BRUSSELS – A few years ago, Rabbi Jonathan Sacks used an interesting metaphor to describe the interfaith reality of Europe’s pluralistic society. Living with multiculturalism, he argued, we must ask ourselves whether we intend to be together in the same shared house, or whether we are just guests in the same hotel.

The difference between the two images is striking. If we are indeed sharing a common home, even building it together, we need a common set of goals and frank give-and-take, lest our shared residence never get off the ground. Alternatively, if we are just guests who will pass one another occasionally in a hotel lobby, it will suffice if we can converse politely when we happen to meet.

As a European rabbi, I have made my choice. I am building the house. And the current multicultural nature of our society makes me want to find partners of other faiths with whom to share the effort.

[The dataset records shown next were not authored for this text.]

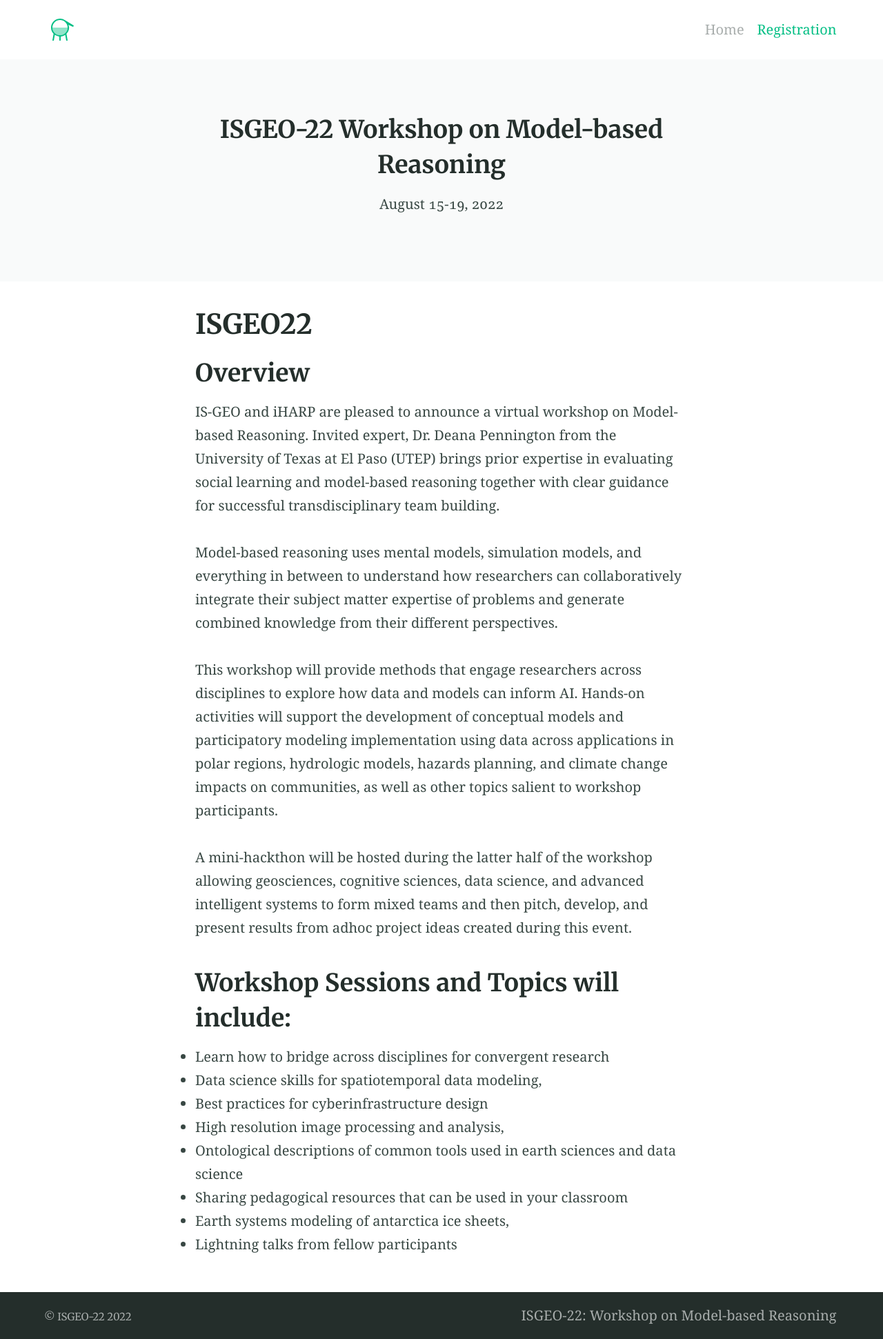
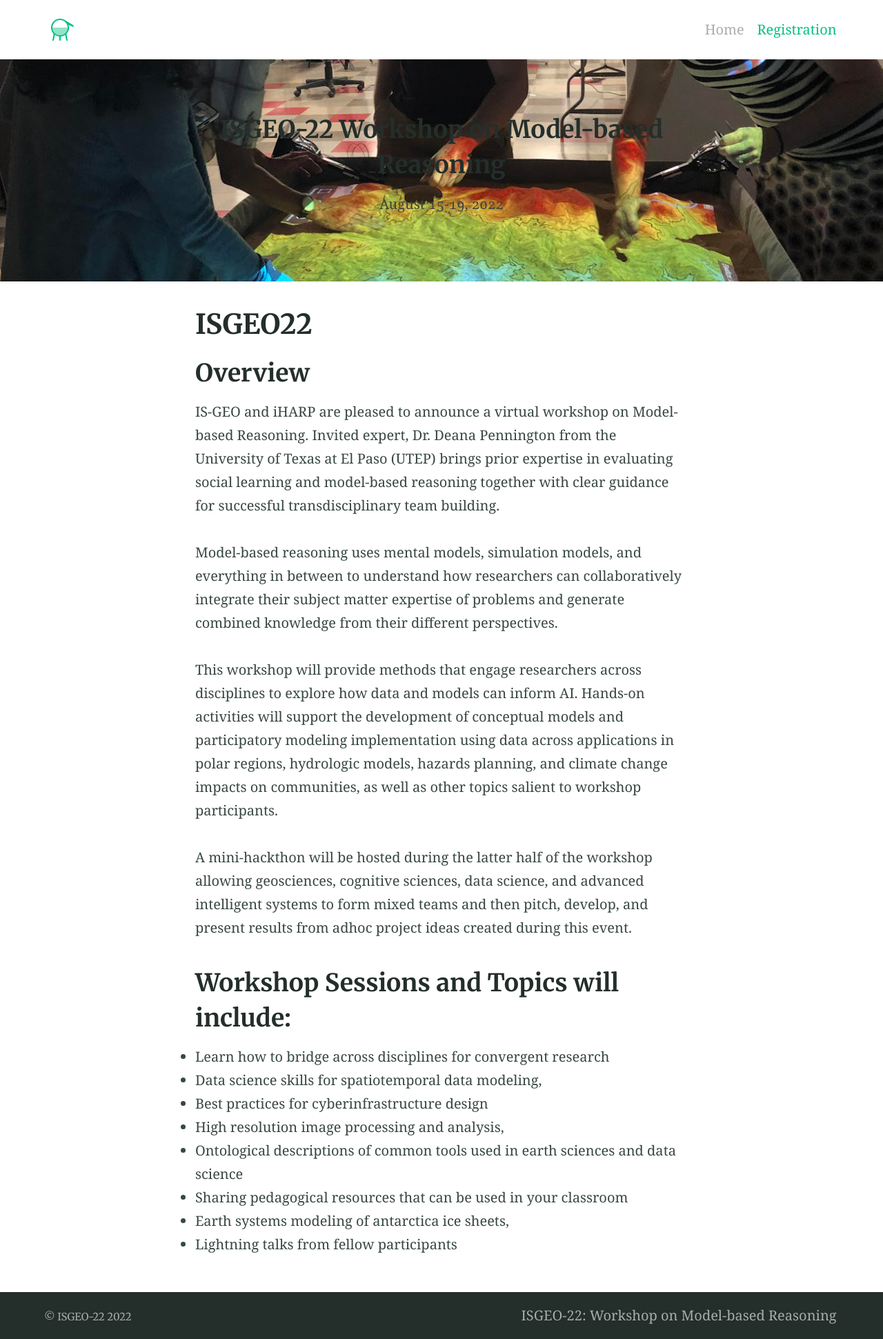
Before and after one commit to IS-GEO/ISGEO-22, a Jekyll site: the page built from index.md, in a window 1280 px wide. Shown: the whole page at 69% size. Built offline with Jekyll 4.4.1, drawn with Linux system fonts in a browser that asks for light colours.

Commit message:
Update site-feature.html

```diff
--- a/_includes/site-feature.html
+++ b/_includes/site-feature.html
@@ -7,7 +7,7 @@
 {% endif %}
 
 {% if feature_text or feature_image %}
-  <div class="feature"{% if feature_image %} style="background-image: url({{ feature_image }}), color: white"{% endif %}>
+  <div class="feature"{% if feature_image %} style="background-image: url({{ feature_image }})"{% endif %}>
     <div class="container  typeset">
       {{ feature_text | markdownify }}
     </div>
```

But what sort of communal home are we aiming for? We each have identities and differences that we are just not willing to give up. So even though our common European house should indeed have solid foundations and a pleasant ground floor room for all to meet – it’s equally important that we have our own individual rooms one floor up, with doors we can safely leave unlocked. The challenge, then, is double: setting the foundations right so that we can customize our own rooms without endangering the building’s stability, and finding a way to share this vision in an exciting way with a wider audience.

Click here to read the full article